_TASK STATEMENT_
Using the listing below, report all lines holding the word "docsrc".

_RECORD SET_

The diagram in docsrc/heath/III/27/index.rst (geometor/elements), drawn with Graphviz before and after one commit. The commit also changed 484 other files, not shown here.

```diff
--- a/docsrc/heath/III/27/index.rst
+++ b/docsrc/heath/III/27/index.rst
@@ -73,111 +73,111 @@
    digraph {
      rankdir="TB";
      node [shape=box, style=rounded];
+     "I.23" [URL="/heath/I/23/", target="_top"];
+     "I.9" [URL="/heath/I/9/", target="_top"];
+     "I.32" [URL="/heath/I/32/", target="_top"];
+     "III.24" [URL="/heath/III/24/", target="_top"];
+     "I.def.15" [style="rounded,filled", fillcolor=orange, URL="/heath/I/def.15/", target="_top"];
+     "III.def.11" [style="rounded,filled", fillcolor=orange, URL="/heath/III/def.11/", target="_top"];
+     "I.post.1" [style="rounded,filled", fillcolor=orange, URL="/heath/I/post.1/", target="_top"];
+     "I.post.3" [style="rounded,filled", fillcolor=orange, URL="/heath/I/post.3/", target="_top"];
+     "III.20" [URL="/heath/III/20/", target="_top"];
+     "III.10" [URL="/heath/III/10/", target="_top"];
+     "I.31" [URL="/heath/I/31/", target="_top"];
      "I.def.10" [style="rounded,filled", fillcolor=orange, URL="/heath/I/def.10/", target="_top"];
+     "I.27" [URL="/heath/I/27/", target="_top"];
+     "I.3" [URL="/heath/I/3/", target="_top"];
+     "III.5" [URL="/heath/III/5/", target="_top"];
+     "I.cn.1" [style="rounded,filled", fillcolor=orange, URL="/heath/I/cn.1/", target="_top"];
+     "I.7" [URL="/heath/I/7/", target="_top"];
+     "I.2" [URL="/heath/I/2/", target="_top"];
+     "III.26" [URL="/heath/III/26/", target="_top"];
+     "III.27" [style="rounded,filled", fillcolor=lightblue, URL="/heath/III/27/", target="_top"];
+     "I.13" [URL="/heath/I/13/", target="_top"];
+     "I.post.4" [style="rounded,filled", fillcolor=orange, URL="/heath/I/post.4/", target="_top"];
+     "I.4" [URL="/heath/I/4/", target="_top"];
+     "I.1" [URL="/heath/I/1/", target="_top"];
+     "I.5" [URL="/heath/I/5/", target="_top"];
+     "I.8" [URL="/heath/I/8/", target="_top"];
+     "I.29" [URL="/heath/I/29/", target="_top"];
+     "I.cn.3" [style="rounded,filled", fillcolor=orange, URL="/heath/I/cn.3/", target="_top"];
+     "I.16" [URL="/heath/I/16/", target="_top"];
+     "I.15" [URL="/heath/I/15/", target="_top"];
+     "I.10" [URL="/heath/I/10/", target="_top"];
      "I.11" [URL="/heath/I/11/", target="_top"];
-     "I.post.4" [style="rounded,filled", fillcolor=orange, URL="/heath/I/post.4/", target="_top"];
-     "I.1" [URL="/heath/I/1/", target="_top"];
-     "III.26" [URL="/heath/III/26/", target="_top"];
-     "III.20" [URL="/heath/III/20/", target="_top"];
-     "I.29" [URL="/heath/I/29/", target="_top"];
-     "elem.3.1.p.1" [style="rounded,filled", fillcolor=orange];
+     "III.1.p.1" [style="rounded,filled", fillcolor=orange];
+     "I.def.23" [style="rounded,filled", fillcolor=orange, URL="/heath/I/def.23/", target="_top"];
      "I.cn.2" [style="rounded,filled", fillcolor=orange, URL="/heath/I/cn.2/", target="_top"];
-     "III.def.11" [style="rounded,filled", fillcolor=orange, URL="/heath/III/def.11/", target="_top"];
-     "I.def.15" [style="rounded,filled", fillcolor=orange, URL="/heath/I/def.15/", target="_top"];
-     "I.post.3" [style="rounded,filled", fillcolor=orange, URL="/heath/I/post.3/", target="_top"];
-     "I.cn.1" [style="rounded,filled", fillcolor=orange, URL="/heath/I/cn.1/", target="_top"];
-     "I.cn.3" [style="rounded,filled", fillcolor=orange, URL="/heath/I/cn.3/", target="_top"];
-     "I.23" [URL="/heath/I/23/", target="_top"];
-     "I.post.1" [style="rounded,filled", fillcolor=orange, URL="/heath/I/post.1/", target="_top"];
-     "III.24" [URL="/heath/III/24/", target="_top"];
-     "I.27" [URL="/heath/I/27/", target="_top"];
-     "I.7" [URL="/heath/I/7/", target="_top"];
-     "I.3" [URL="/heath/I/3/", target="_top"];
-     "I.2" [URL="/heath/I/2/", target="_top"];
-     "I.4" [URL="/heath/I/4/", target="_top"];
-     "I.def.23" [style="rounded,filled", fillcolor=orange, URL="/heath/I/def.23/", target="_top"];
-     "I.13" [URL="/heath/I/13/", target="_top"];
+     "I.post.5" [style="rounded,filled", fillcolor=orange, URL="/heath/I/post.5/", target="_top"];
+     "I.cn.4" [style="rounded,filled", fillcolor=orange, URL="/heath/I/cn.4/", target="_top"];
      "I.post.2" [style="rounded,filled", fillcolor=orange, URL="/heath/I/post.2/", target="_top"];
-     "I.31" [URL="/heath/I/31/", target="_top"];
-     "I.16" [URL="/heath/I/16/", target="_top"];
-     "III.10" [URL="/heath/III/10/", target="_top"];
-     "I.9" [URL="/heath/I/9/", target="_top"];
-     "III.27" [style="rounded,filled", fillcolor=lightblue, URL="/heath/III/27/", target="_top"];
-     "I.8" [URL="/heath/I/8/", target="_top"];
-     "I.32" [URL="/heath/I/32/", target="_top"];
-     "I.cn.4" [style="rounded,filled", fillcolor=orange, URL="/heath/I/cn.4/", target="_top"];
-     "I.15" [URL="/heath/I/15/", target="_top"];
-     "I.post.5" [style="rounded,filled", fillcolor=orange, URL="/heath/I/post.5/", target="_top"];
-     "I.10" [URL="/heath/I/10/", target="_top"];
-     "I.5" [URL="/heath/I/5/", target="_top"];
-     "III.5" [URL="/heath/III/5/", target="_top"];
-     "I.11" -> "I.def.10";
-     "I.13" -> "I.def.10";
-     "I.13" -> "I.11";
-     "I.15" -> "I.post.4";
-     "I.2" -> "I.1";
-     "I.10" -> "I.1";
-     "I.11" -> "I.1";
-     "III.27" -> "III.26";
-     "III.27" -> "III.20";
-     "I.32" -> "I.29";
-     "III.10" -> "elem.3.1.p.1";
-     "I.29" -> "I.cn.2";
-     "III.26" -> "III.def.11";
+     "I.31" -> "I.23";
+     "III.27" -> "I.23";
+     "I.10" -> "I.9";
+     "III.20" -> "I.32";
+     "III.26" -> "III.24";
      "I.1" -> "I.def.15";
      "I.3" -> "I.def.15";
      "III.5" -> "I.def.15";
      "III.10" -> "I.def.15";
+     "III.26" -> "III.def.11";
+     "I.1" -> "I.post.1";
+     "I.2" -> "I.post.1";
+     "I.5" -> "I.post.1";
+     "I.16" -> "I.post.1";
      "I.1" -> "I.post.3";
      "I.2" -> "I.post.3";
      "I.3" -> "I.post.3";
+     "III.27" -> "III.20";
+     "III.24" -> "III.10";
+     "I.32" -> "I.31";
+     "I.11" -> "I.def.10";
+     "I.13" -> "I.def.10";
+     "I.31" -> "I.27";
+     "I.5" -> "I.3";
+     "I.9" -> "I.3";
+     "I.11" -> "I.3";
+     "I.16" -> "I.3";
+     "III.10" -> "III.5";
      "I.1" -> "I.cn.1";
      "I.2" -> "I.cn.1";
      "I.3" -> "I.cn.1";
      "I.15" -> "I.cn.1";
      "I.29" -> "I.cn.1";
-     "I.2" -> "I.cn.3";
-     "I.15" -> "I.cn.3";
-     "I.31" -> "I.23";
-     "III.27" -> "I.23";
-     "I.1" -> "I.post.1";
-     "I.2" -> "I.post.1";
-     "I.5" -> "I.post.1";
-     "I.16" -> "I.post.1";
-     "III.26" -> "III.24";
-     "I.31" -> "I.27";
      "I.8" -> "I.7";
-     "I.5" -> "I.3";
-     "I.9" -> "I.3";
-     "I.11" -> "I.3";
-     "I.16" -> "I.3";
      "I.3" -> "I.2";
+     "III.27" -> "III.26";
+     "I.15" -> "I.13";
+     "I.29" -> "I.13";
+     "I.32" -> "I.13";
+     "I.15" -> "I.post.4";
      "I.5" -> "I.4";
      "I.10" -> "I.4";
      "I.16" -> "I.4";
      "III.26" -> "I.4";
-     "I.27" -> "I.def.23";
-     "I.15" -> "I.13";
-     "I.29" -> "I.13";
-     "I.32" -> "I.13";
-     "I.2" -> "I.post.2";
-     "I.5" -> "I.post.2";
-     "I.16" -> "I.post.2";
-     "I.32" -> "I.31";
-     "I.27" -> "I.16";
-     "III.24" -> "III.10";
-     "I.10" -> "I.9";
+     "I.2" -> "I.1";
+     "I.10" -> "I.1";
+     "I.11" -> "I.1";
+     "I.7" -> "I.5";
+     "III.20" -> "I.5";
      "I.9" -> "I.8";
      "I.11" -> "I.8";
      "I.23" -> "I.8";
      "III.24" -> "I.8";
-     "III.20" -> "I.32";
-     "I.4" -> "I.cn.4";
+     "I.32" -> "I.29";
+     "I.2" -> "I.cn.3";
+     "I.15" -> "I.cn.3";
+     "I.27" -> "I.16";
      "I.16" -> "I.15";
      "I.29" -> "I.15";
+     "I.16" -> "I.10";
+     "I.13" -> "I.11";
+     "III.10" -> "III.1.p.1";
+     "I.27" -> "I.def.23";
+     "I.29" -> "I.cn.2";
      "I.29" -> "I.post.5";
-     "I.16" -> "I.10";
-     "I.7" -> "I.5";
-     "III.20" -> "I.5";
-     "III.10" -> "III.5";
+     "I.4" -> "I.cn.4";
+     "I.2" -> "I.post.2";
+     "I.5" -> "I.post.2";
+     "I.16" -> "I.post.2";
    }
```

...

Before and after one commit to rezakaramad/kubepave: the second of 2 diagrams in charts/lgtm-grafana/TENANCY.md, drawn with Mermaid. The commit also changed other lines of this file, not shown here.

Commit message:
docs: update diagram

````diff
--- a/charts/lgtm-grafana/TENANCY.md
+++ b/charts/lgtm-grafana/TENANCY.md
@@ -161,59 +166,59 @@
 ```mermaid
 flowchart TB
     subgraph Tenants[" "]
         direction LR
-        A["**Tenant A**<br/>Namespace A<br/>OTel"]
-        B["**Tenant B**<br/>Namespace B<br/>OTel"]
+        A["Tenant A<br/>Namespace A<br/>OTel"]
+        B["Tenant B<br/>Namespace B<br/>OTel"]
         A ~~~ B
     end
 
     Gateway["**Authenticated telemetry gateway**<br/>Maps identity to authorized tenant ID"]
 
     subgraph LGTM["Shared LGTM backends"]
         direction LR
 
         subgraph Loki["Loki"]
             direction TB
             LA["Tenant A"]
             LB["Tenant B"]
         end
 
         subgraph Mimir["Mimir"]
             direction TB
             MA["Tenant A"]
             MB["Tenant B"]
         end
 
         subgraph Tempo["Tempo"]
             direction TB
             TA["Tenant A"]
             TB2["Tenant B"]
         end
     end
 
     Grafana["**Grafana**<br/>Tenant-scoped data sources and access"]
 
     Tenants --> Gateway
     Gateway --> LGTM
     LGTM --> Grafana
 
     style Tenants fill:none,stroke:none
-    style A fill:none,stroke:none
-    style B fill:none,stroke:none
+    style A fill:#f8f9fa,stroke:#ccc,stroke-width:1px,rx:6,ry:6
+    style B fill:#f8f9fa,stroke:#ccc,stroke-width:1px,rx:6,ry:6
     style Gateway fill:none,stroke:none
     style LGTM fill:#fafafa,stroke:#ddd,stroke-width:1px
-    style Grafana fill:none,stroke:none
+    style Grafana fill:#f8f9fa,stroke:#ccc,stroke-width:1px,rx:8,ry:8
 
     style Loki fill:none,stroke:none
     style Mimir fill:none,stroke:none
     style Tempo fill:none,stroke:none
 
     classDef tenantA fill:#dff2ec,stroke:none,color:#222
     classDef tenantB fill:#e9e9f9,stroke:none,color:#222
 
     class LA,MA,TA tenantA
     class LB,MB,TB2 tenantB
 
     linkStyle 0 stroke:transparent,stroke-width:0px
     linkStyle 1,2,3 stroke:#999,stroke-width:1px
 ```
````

_TASK RESPONSE_
The diagram in docsrc/heath/III/27/index.rst (geometor/elements), drawn with Graphviz before and after one commit. The commit also changed 484 other files, not shown here.
--- a/docsrc/heath/III/27/index.rst
+++ b/docsrc/heath/III/27/index.rst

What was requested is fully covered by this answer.